Hillary Clinton listens to a question during a campaign stop Wednesday, in Derry, N.H. (Matt Rourke/Associated Press)

Sander M. Levin, a Democrat, represents Michigan’s 9th Congressional District in the House. Henry Waxman, a Democrat, represented California’s 33rd Congressional District in the House from 1975 to 2015.

In all of our years promoting progressive legislative policies in Congress, no vote was more challenging or consequential than the one to pass the Affordable Care Act.

As the former chairs of the two House committees that had primary jurisdiction over health-care reform when the ACA was passed in 2010, we’re proud to have helped realize a long-standing goal of the Democratic Party, moving our nation significantly closer to attaining universal health care.

Thanks to the ACA, nearly 18 million previously uninsured Americans have health coverage. Insurance companies can no longer deny people coverage for preexisting conditions or charge them more just for being women. There are no longer annual or lifetime limits on care, and young people can remain on their parents’ plans through age 26. In short, the ACA stands as a historic triumph for our party and the nation.

President Obama had the grit and courage to make health-care reform a top priority of his administration. And 219 House Democrats, 58 Senate Democrats and two independents — including Sen. Bernie Sanders of Vermont — stood together to forever transform health care in the United States.

But this pivotal bill passed by the smallest possible margin. It wasn’t easy, and we weren’t sure we even had the necessary votes until right before they were cast. Then, in the election that followed, Republicans succeeded in vilifying the new law, and we watched as many colleagues who had taken those courageous votes lost their seats.

Since the ACA became law, we have lost majority control of the House and Senate, while opposition to the law has been constant and implacable. Republicans in Congress, backed by entrenched and ideologically driven interests, have voted to repeal or dismantle the law a mind-boggling 62 times.

Until recently, these votes were merely symbolic. But weeks ago, opponents succeeded in passing a bill to overturn the ACA. Of course, the president wasn’t about to sign a repeal of his signature achievement. But in 2017, a President Trump , or a President Cruz, or any other Republican would do so in a heartbeat. They promise daily to do just that.

That is why we are both speaking out now, forcefully and clearly, as the Democratic presidential primary unfolds.

Our party needs our nominee to emphasize what a breakthrough the ACA was, and how it’s working for millions of Americans and improving our health-care system. We’ll need to convince voters in the general election that defending the ACA is a reason to vote Democratic.

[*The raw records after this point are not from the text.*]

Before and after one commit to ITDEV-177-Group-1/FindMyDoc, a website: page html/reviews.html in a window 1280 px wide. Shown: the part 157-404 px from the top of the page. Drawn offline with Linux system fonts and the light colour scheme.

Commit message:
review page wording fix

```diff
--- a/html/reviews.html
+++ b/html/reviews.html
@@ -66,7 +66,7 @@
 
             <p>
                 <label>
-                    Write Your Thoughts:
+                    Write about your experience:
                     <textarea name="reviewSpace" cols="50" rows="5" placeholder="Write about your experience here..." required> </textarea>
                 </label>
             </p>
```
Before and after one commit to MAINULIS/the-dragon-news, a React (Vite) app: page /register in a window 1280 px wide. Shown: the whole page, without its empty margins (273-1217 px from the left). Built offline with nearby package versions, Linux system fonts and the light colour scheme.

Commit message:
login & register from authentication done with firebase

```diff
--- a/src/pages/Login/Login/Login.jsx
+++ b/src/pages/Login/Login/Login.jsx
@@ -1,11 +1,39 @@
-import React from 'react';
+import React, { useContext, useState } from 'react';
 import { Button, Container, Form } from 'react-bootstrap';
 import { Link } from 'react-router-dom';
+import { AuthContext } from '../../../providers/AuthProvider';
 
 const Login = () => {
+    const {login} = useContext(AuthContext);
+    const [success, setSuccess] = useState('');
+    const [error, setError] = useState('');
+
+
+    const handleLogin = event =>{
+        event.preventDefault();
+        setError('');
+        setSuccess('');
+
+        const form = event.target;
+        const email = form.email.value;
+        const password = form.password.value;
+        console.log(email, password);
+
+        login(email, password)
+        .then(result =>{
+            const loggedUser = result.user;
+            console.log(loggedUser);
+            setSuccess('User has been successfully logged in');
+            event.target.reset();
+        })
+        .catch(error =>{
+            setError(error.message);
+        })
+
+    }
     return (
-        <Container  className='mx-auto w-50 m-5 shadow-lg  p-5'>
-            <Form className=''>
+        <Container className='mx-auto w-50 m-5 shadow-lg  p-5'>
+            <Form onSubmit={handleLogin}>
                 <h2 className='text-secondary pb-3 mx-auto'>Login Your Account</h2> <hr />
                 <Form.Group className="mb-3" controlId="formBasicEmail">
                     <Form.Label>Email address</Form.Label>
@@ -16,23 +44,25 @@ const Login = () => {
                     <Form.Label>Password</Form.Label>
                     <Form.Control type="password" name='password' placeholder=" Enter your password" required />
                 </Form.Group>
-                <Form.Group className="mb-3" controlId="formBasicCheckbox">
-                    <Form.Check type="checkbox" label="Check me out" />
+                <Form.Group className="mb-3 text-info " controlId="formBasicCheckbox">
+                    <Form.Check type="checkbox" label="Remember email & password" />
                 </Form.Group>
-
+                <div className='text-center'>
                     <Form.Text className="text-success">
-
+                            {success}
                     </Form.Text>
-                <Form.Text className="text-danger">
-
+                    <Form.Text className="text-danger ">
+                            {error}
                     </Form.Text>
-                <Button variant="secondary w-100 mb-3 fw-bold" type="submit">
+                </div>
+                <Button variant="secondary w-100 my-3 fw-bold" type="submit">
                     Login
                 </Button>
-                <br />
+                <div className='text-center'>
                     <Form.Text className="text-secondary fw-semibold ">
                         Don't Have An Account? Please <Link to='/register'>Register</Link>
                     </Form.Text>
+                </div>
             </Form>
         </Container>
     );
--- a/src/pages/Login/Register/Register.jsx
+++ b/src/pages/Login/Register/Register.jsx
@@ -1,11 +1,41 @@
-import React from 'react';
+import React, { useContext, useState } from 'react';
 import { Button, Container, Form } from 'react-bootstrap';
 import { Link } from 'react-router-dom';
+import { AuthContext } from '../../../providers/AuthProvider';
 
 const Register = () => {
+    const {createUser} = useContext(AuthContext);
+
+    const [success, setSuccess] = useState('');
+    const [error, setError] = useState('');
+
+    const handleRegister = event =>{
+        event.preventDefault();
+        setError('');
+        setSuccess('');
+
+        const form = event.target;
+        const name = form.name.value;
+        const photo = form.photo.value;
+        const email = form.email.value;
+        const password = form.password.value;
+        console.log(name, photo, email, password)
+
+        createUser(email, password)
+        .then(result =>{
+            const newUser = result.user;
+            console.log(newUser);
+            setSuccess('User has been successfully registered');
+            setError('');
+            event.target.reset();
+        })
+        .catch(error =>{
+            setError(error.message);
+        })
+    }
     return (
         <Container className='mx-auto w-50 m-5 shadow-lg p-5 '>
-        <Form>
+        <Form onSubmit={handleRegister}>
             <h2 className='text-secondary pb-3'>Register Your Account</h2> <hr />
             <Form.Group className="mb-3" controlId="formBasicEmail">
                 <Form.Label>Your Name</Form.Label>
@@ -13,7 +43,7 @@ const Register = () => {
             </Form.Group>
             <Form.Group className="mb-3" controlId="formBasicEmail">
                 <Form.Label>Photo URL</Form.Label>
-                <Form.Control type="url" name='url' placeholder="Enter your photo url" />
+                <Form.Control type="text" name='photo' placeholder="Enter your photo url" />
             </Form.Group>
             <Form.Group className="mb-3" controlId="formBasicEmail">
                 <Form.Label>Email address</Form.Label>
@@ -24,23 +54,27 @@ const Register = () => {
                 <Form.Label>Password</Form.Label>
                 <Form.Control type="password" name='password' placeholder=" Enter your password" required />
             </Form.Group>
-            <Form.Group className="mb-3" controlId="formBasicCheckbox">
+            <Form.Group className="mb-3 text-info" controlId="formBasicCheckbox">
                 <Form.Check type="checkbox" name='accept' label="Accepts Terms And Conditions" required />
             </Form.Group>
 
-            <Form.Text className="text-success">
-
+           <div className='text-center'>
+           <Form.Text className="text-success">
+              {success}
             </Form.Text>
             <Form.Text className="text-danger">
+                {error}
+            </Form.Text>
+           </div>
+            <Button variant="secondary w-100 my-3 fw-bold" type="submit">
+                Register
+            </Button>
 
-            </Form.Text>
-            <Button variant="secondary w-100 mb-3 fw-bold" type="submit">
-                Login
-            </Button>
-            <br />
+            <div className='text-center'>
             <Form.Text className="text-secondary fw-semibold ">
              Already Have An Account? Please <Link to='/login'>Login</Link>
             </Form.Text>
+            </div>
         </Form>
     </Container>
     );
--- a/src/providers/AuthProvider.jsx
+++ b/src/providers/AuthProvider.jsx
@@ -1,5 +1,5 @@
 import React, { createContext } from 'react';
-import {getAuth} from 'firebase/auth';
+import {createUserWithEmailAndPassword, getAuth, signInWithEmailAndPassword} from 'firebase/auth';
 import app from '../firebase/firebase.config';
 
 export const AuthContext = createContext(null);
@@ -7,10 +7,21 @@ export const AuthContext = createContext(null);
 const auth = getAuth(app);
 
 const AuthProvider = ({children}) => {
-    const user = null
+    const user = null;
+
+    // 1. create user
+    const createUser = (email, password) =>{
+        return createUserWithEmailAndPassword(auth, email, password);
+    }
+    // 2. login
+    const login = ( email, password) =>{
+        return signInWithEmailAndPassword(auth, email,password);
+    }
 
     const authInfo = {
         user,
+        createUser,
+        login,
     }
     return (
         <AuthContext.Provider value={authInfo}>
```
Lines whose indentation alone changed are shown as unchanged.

The same will be true in key contests in the Senate and House.

That’s why we believe that Sanders’s proposal to throw away the ACA to pursue a single-payer system is counterproductive at best and dangerous at worst.

After years of Democrats holding the line to defend, implement and improve the law, Sanders would surrender the ground we’ve fought so hard to gain to those in favor of repeal.

Ron Pollack, the executive director of Families USA, has said he worries it “moves us away from an effective and practical agenda.” Policy-oriented progressive writers Jonathan Cohn, Matthew Yglesias and Jonathan Chait have each described Sanders’s plan as vague and unrealistic. New York Times columnist Paul Krugman, a Nobel Prize-winning economist, has declared that “for all the talk about being honest and upfront . . . Sanders ended up delivering mostly smoke and mirrors.”

Many worry that relying on funding from income and payroll taxes, as the Sanders plan does, means that many people who receive subsidized coverage today would end up worse off. For example, under the ACA, people on Medicaid and families on health-care exchanges get coverage with strictly limited premiums and caps on cost sharing. Under the Sanders plan, they would bear a new tax burden that, in many cases, could lead to them paying more for coverage than they do now.

We know we still must work toward 100 percent coverage. We need to lower out-of-pocket costs and the price of prescription drugs. We would have liked to see a public insurance option created to increase competition and drive down prices. But the ACA is a major step forward and a foundation for further progress. So let’s not go back to the drawing board.

Ever since Hillary Clinton first testified before Congress in 1993 on the need for the United States to pursue universal health care, she has been fighting this battle. Today, she has put forward real and achievable ideas to keep the ACA moving forward, and that is a major reason we both support her to be our party’s 2016 presidential nominee. We have confidence in her ability to help Democrats complete our great unfinished work.